Having a child diagnosed with celiac disease (CD) will send a parent down the gluten-free aisle and in search of a specialized dietitian to help eliminate gut-damaging gluten from their child’s diet. But for children who don’t have a medical necessity to cut gluten from their diet, a commentary published in the Journal of Pediatrics reveals the possible unintentional consequences of self-prescribing a child to go on a gluten-free diet without a doctor or dietitian’s advice.

“The gluten-free diet is a critical medical treatment for the millions of individuals worldwide with celiac disease,” wrote the report’s author Dr. Norelle R. Reilly, director of Pediatric Celiac Disease at New York-Presbyterian/Columbia University Medical Center. “According to market research, consumers without CD purchase the vast bulk of gluten-free products. There is arguably no role for a [gluten-free diet] for children outside of treatment of CD and wheat allergy.”

The gluten-free industry is exploding, with 136 percent growth between 2013 and 2015 alone. But according to a Gallup survey conducted in 2015, “no reason” was the most common answer Americans gave for why they were buying gluten-free products. Reilly worries about what it could mean for children who have been cut off from gluten because of their parents’ misconstrued fear.

Gluten, she says, is overhyped as a dangerous and toxic component in food, and many naively believe by cutting it out, they’re feeding their kids a healthier diet that has the potential to prevent CD. But, according to Reilly, gluten-free packaged foods frequently contain more fat and sugar per serving compared to their gluten-containing competitors.

"Out of concern for their children's health, parents sometimes place their children on a gluten-free diet in the belief that it relieves symptoms, can prevent CD, or is a healthy alternative without prior testing for CD or consultation with a dietitian,” Reilly said.
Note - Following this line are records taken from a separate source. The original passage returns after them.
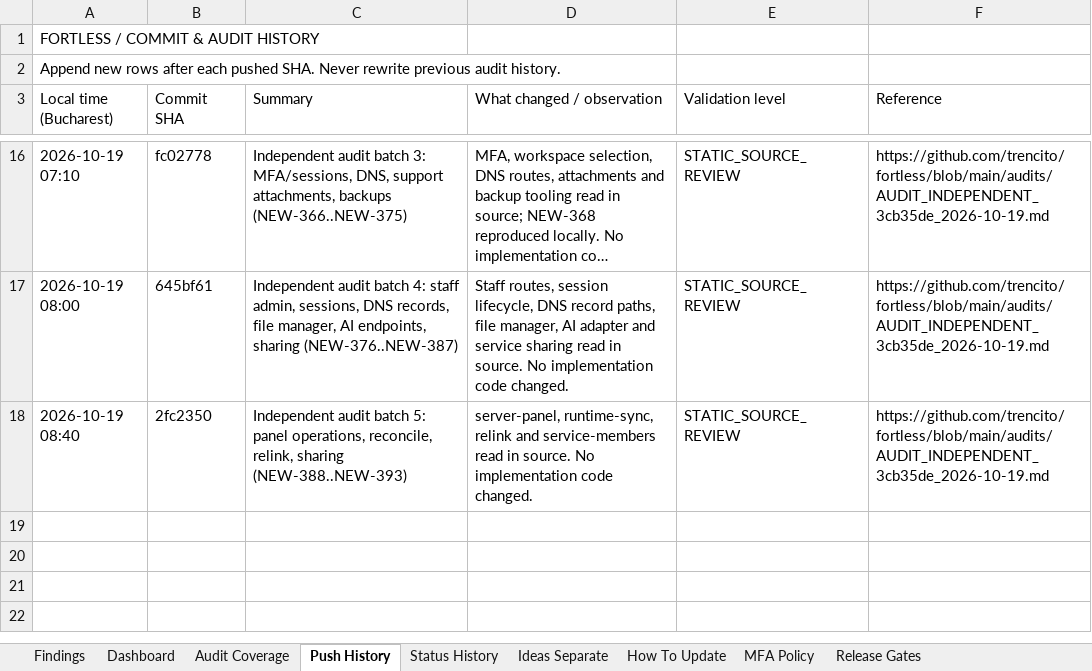
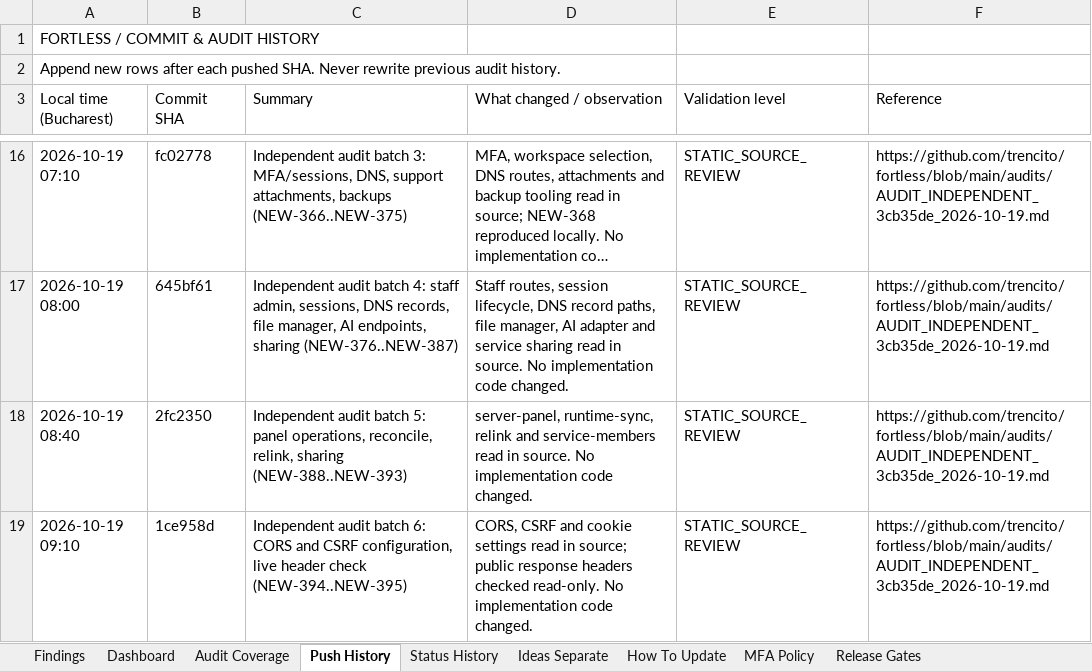
Before and after one commit to trencito42/fortless, an Excel workbook: audits/FORTLESS_MASTER_SECURITY_UI_BUG_TRACKER.xlsx, sheet Push History, drawn as a sheet; only a part is shown, gaps mark what is left out; long unchanged cells end in …; values as stored, in another font and other column widths than the file's, no borders; the diff names each change by its address in the sheet, - before the commit and + after, or states it on an @@ line.

```diff
--- a/audits/FORTLESS_MASTER_SECURITY_UI_BUG_TRACKER.xlsx (sheet Push History)
+++ b/audits/FORTLESS_MASTER_SECURITY_UI_BUG_TRACKER.xlsx (sheet Push History)
+row 19: 2026-10-19 09:10 | 1ce958d | Independent audit batch 6: CORS and CSRF configuration, live header check (NEW-394..NEW-395) | CORS, CSRF and cookie settings read in source; public response headers checked read-only. No implementation code changed. | STATIC_SOURCE_REVIEW | https://github.com/trencito/fortless/blob/main/audits/AUDIT_INDEPENDENT_3cb35de_2026-10-19.md
```
Also changed, not shown: sheet Findings, sheet Status History, sheet Dashboard, sheet Audit Coverage, 2 other files.
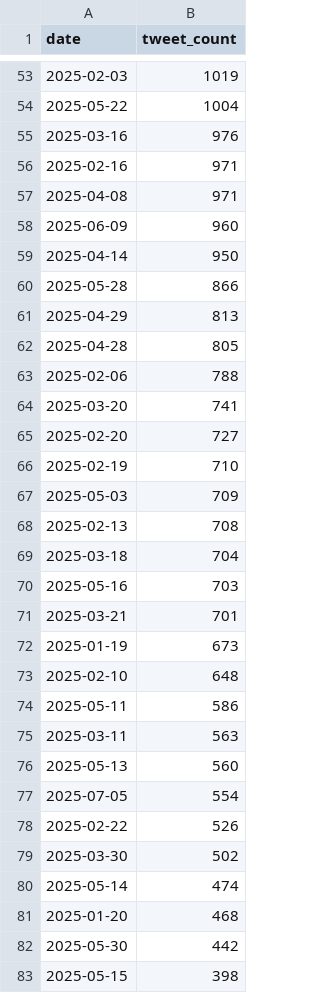
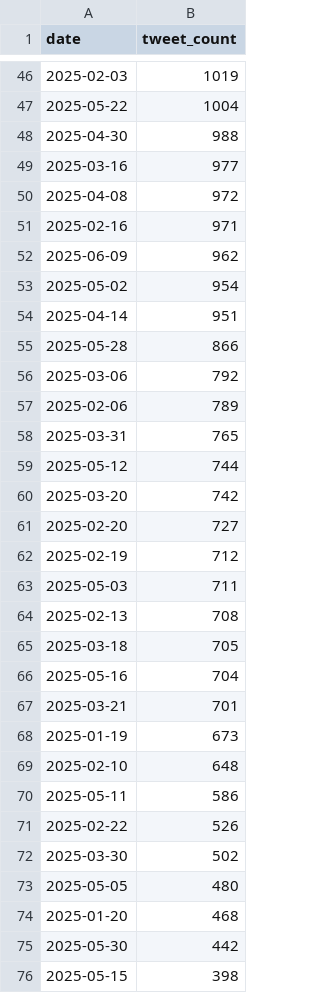
Before and after one commit to Loading7768/senior_porject, a CSV file: data/ml/dataset/split_dates/TRUMP_train_dates.csv, drawn as a sheet; only a part is shown, gaps mark what is left out; the diff covers the shown part only.

```diff
--- a/data/ml/dataset/split_dates/TRUMP_train_dates.csv
+++ b/data/ml/dataset/split_dates/TRUMP_train_dates.csv
@@ -54,18 +47,21 @@
 2025-05-22,1004
-2025-03-16,976
+2025-04-30,988
+2025-03-16,977
+2025-04-08,972
 2025-02-16,971
-2025-04-08,971
-2025-06-09,960
-2025-04-14,950
+2025-06-09,962
+2025-05-02,954
+2025-04-14,951
 2025-05-28,866
-2025-04-29,813
-2025-04-28,805
-2025-02-06,788
-2025-03-20,741
+2025-03-06,792
+2025-02-06,789
+2025-03-31,765
+2025-05-12,744
+2025-03-20,742
 2025-02-20,727
-2025-02-19,710
-2025-05-03,709
+2025-02-19,712
+2025-05-03,711
 2025-02-13,708
-2025-03-18,704
-2025-05-16,703
+2025-03-18,705
+2025-05-16,704
 2025-03-21,701
@@ -74,8 +70,5 @@
 2025-05-11,586
-2025-03-11,563
-2025-05-13,560
-2025-07-05,554
 2025-02-22,526
 2025-03-30,502
-2025-05-14,474
+2025-05-05,480
 2025-01-20,468
```
Also changed, not shown: 24 added rows, 24 removed rows, 4 moved rows and 26 edited cells elsewhere in this file, data/ml/dataset/split_dates/DOGE_test_dates.csv, data/ml/dataset/split_dates/DOGE_train_dates.csv, 18 other files.
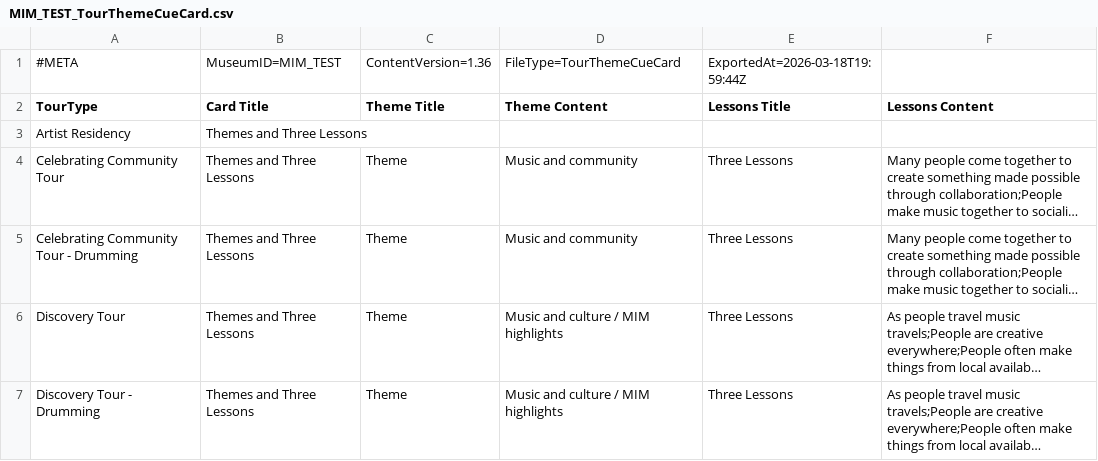
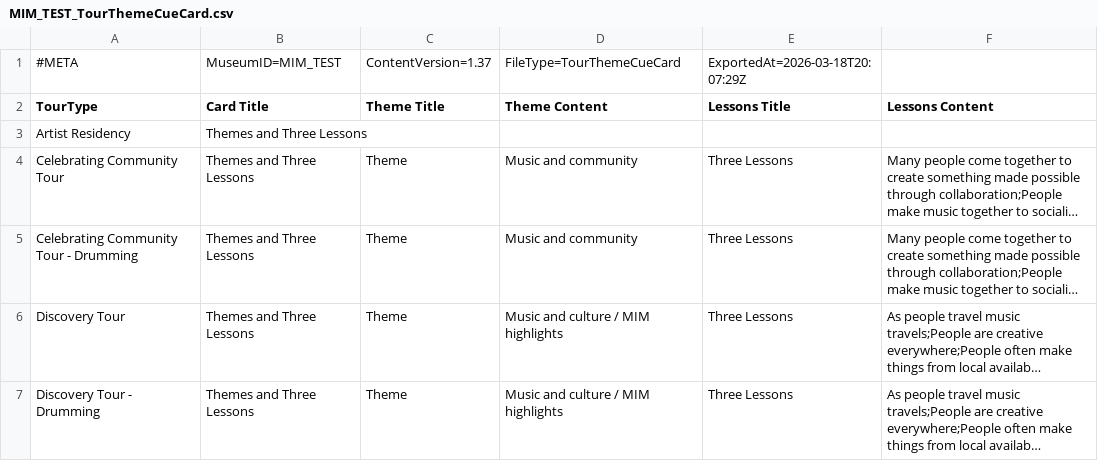
Before and after one commit to KerryOlsson/toursync-data, a CSV file: MIM_TEST_TourThemeCueCard.csv, drawn as a sheet; only a part is shown; long unchanged cells end in ….

```diff
--- a/MIM_TEST_TourThemeCueCard.csv
+++ b/MIM_TEST_TourThemeCueCard.csv
@@ -1,2 +1,2 @@
-#META,MuseumID=MIM_TEST,ContentVersion=1.36,FileType=TourThemeCueCard,ExportedAt=2026-03-18T19:59:44Z,
+#META,MuseumID=MIM_TEST,ContentVersion=1.37,FileType=TourThemeCueCard,ExportedAt=2026-03-18T20:07:29Z,
 TourType,Card Title,Theme Title,Theme Content,Lessons Title,Lessons Content
```
Also changed, not shown: MIM_TEST_CueCards.csv, MIM_TEST_TourTimings.csv.
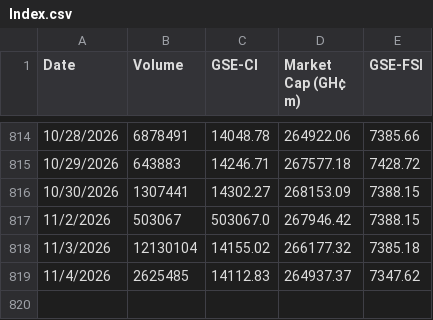
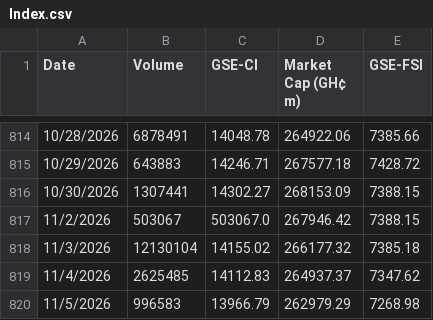
Before and after one commit to tedbarden19/Ghana-Stock-Exchange-, a CSV file: Index.csv, drawn as a sheet; only a part is shown, gaps mark what is left out; the diff names each change by its address in the sheet, - before the commit and + after, or states it on an @@ line.

```diff
--- a/Index.csv
+++ b/Index.csv
+row 820: 11/5/2026 | 996583 | 13966.79 | 262979.29 | 7268.98
```
Also changed, not shown: 3 other files.
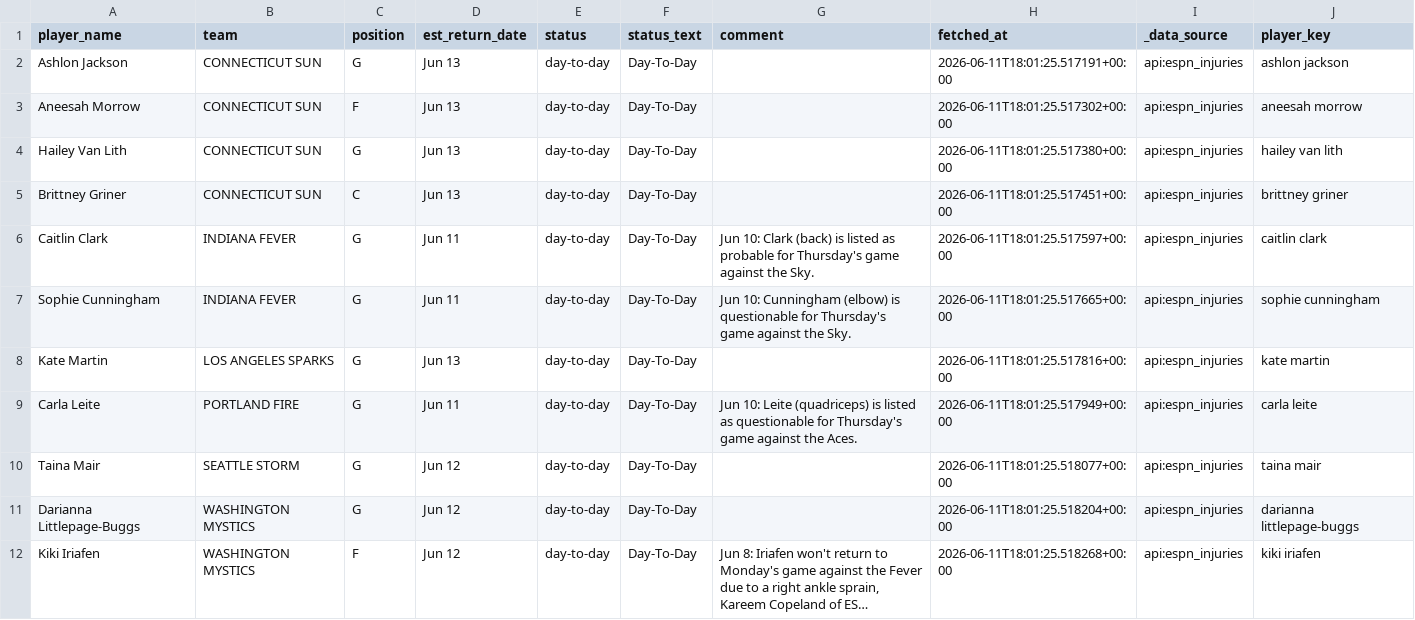
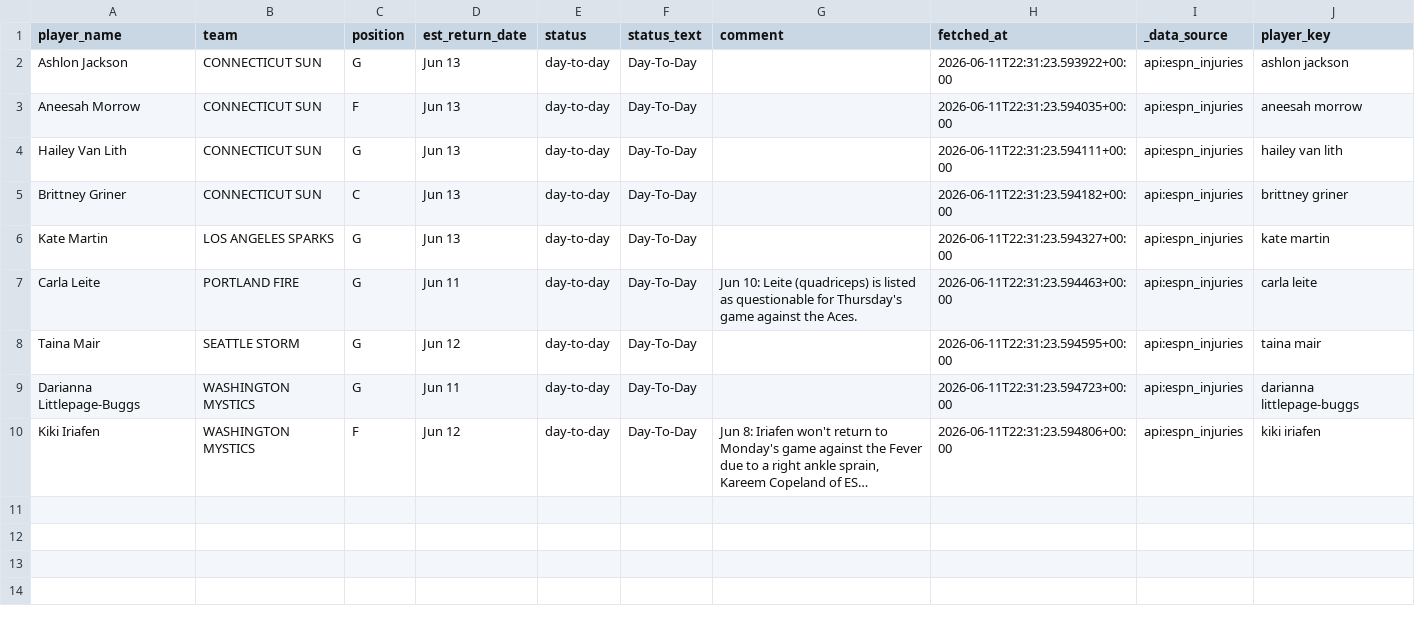
Before and after one commit to syocum9422-blip/edgeranked-site, a CSV file: wnba/data/raw/wnba_player_status.csv, drawn as a sheet; long unchanged cells end in …; removed rows and columns are numbered as before the commit, all else as after; the diff names each change by its address in the sheet, - before the commit and + after, or states it on an @@ line.

```diff
--- a/wnba/data/raw/wnba_player_status.csv
+++ b/wnba/data/raw/wnba_player_status.csv
-H2 (fetched_at): 2026-06-11T18:01:25.517191+00:00
+H2 (fetched_at): 2026-06-11T22:31:23.593922+00:00
-H3 (fetched_at): 2026-06-11T18:01:25.517302+00:00
+H3 (fetched_at): 2026-06-11T22:31:23.594035+00:00
-H4 (fetched_at): 2026-06-11T18:01:25.517380+00:00
+H4 (fetched_at): 2026-06-11T22:31:23.594111+00:00
-H5 (fetched_at): 2026-06-11T18:01:25.517451+00:00
+H5 (fetched_at): 2026-06-11T22:31:23.594182+00:00
-row 6: Caitlin Clark | INDIANA FEVER | G | Jun 11 | day-to-day | Day-To-Day | Jun 10: Clark (back) is listed as probable for Thursday's game against the Sky. | 2026-06-11T18:01:25.517597+00:00 | api:espn_injuries | caitlin clark
-row 7: Sophie Cunningham | INDIANA FEVER | G | Jun 11 | day-to-day | Day-To-Day | Jun 10: Cunningham (elbow) is questionable for Thursday's game against the Sky. | 2026-06-11T18:01:25.517665+00:00 | api:espn_injuries | sophie cunningham
-H6 (fetched_at): 2026-06-11T18:01:25.517816+00:00
+H6 (fetched_at): 2026-06-11T22:31:23.594327+00:00
-H7 (fetched_at): 2026-06-11T18:01:25.517949+00:00
+H7 (fetched_at): 2026-06-11T22:31:23.594463+00:00
-H8 (fetched_at): 2026-06-11T18:01:25.518077+00:00
+H8 (fetched_at): 2026-06-11T22:31:23.594595+00:00
-D9 (est_return_date): Jun 12
+D9 (est_return_date): Jun 11
-H9 (fetched_at): 2026-06-11T18:01:25.518204+00:00
+H9 (fetched_at): 2026-06-11T22:31:23.594723+00:00
-H10 (fetched_at): 2026-06-11T18:01:25.518268+00:00
+H10 (fetched_at): 2026-06-11T22:31:23.594806+00:00
```
Also changed, not shown: wnba/Best_Bets/wnba_bets_history.csv, wnba/data/processed/wnba_player_coverage_audit.csv, 18 other files.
Gluten is a protein found in wheat, rye, and barley that is regularly consumed by the general public with no negative side effects. But for every one in 100 people diagnosed with CD throughout the world, gluten becomes a toxic substance in the body, according to the Celiac Disease Foundation. Their immune system attacks the small intestine, damaging the villi, which are responsible for absorbing nutrients from the food being digested.

According to Reilly, one of the widely misconceived notions about the gluten-free diet is that it’s a healthy lifestyle choice bereft of drawbacks. When in reality, experts don’t know enough about how gluten affects the body’s metabolism and digestion to know if it does or doesn’t increase fat, calorie intake, or contribute to nutritional deficiencies. The Children’s Digestive Health and Nutrition Foundation agrees: Just because the food product is gluten-free doesn’t mean that it is a healthy alternative to foods that contain gluten, it says.

“Parents should be counseled as to the possible financial, social, and nutritional consequences of unnecessary implementation of a gluten-free diet." Reilly concluded. “Health care providers may not be able to end the [gluten-free diet] fad, but can certainly begin to play a larger role in educating parents and preventing nutritional deficiencies in those choosing to stay-gluten free.”

Source: Reilly NR. The Gluten-free Diet: Recognizing Fact, Fiction, and Fad. Journal of Pediatrics. 2016.